England has spoiled me. I long for the time when I could call my local fishmonger, Steve Hatt, and order some monkfish, john dory or dover sole... all of which are delicious with any delicate sauce. Steve is an imposing figure who barks orders at his young staff, all wearing white wellington boots and plastic aprons. The tiny storefront in Islington has it's own smokehouse and they sell smoked kippers, mackerel, trout and haddock.

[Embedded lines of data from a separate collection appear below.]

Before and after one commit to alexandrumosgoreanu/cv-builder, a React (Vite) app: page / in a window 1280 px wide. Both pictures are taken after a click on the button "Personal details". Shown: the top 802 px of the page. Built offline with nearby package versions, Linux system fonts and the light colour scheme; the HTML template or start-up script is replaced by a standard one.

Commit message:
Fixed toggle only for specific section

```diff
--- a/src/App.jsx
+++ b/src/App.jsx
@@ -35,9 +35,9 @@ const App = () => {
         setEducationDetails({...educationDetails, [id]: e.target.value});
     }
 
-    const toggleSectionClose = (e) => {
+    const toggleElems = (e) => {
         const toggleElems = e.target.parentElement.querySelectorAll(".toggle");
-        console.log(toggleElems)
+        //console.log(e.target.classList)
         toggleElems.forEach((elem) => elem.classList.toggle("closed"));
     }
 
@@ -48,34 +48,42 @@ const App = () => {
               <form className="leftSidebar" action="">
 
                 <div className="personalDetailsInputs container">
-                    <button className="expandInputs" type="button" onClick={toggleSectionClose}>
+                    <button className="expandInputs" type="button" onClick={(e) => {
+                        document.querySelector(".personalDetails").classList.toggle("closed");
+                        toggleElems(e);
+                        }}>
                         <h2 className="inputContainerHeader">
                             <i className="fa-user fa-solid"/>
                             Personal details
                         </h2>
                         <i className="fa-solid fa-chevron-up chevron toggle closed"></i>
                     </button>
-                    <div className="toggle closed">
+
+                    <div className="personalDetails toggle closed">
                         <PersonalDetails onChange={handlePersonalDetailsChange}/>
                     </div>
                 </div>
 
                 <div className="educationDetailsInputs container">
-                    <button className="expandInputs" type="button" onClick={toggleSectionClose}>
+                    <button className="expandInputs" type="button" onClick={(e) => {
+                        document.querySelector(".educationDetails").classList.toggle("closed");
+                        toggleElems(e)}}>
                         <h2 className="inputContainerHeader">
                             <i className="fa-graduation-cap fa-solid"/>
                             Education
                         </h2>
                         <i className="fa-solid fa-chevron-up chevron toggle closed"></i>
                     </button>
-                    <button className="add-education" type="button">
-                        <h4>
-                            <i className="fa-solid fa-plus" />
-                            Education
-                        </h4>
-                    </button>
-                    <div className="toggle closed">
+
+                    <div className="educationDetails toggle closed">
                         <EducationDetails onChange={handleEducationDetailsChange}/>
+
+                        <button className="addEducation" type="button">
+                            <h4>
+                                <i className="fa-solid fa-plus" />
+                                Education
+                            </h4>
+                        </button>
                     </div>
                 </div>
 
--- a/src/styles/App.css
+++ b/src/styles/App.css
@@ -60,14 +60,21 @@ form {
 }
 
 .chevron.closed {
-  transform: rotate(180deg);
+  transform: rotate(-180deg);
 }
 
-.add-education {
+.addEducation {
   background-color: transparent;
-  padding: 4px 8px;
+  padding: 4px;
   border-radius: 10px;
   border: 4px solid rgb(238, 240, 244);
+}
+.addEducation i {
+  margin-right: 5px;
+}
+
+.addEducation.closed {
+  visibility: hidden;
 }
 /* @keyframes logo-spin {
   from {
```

Steve has been outspoken about "ethical" fishing and I knew anything I bought there was sustainable. Cod, in particular, many a Brit's favorite fish, is extremely over-fished and is now mostly imported from Norway or Iceland to the UK. Unfortunately, they come from big trawlers with large nets and are not sustainable.
I have found a good fish shop here in Chicago, Dirk's Fish & Gourmet Shop, and of course there's always Costco. This week, I wanted a piece of fish to cook over hot coals. After receiving a set of wood planks for the barbecue a few years back, I've cooked a quite a few successful pieces of fish that, without the plank, would have been either burnt or completely dry.
Upon a recent visit to Costco, I was overjoyed when I saw that their fresh fish stand had expanded for the summer months. Crab claws, whole red snapper, clams and mussels were all tempting until I saw bright coral whole filets of sockeye salmon. Salmon, for me, is not my favorite fish, but if I can get it where it's in the whole filet, then I love to grill it.
It's best if you have a cedar plank for this- you can get them almost anywhere these days and I've seen them in London and back here in the US. You'll need to soak the plank in water, with something on top of it to weigh it down, between 1 and 24 hours. Longer soaking means reduced smoking when you put it on the grill.
If you can't get a plank, then make a foil tray from two layers of aluminum foil, pinching them around the edges to make a platter.
Sockeye Salmon with a Mustard Herb Crust
Adapted from The Plank Grilling Cookbook by Michelle Lowrey
Serves 2 greedy people
One large sockeye salmon fillet
1/2 cup of mayonnaise
1/2 small lemon, juiced
1/4 cup chopped fresh dill
1/4 cup whole-grain mustard
1/2 teaspoon sea salt
1/4 teaspoon ground black pepper
1 cup of unseasoned panko breadcrumbs
lemon wedges for garnish.
To make the mustard crust, combine mayo, lemon juice, dill, mustard, salt and pepper in a small bowl. Mix well. Spread mustard mixture evenly over the filet.
Sprinkle liberally with panko breadcrumbs to form a thick, even coating. Lightly press the crumbs into the salmon so they stick.
Light your coals in the barbecue and get them white hot.
Place the filet on the plank skin side down and place the plank on the grill. Close the lid and grill until crispy on the surface but still moist and opaque in the center- about 15-20 minutes depending on thickness of the fish. If you're like me, I prefer a thinner filet, so mine took 15 minutes. Garnish with lemon wedges.
I like to serve this with grilled veggies, some garlicky rice and sliced fresh tomatoes. Don't forget a glass of chilled crisp white wine.
I'm up in Michigan next week for the fourth of July and a big family reunion. I'm looking foward to cooking with my sister (in between snuggling my niece and nephew), my two Aunts, Patty and Michelle, and my cousins, Christine and Lauren. I've come up with a menu that I hope everyone will love when we get together on the 4th!